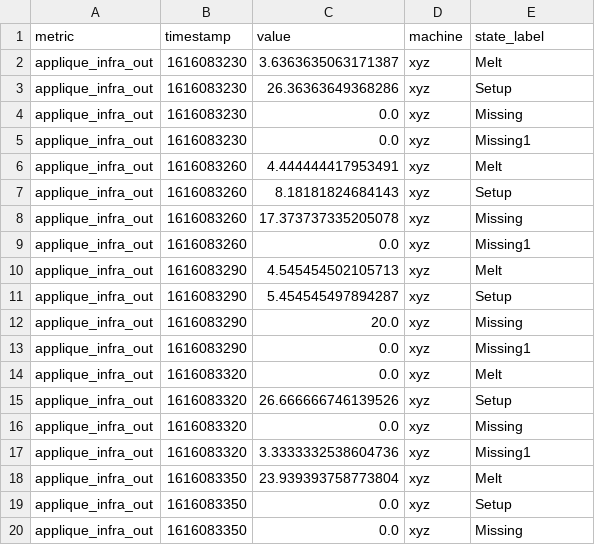
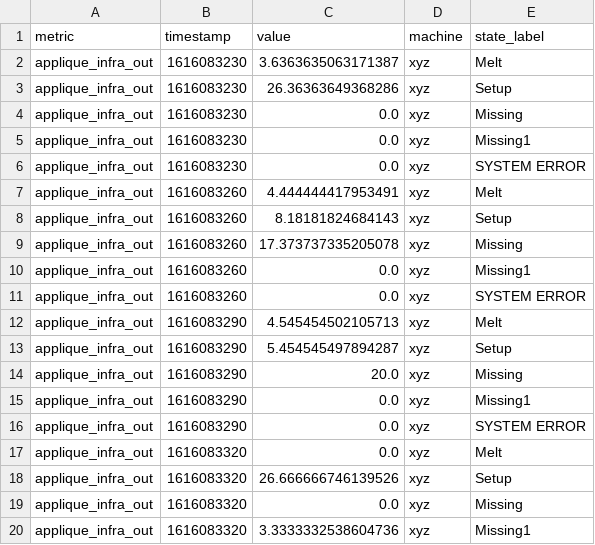
Before and after one commit to argusiot/data_platform, a CSV file: quilt/integration_tests/test_data/expected_output_case2.csv, drawn as a sheet; only a part is shown; the shorter side is filled out with more unchanged rows; the diff covers the shown part only; the diff names each change by its address in the sheet, - before the commit and + after, or states it on an @@ line.

Commit message:
added error testing for quilt

```diff
--- a/quilt/integration_tests/test_data/expected_output_case2.csv
+++ b/quilt/integration_tests/test_data/expected_output_case2.csv
+row 6: applique_infra_out | 1616083230 | 0.0 | xyz | SYSTEM ERROR
+row 11: applique_infra_out | 1616083260 | 0.0 | xyz | SYSTEM ERROR
+row 16: applique_infra_out | 1616083290 | 0.0 | xyz | SYSTEM ERROR
```
Also changed, not shown: 9 added rows elsewhere in this file, quilt/integration_tests/test_data/expected_output_case1.csv, 4 other files.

______

● **TASK STATEMENT**
Copy the material above exactly and drop the pictures.

● **EXERCISE OUTPUT**
Before and after one commit to argusiot/data_platform, a CSV file: quilt/integration_tests/test_data/expected_output_case2.csv, drawn as a sheet; only a part is shown; the shorter side is filled out with more unchanged rows; the diff covers the shown part only; the diff names each change by its address in the sheet, - before the commit and + after, or states it on an @@ line.

Commit message:
added error testing for quilt

```diff
--- a/quilt/integration_tests/test_data/expected_output_case2.csv
+++ b/quilt/integration_tests/test_data/expected_output_case2.csv
+row 6: applique_infra_out | 1616083230 | 0.0 | xyz | SYSTEM ERROR
+row 11: applique_infra_out | 1616083260 | 0.0 | xyz | SYSTEM ERROR
+row 16: applique_infra_out | 1616083290 | 0.0 | xyz | SYSTEM ERROR
```
Also changed, not shown: 9 added rows elsewhere in this file, quilt/integration_tests/test_data/expected_output_case1.csv, 4 other files.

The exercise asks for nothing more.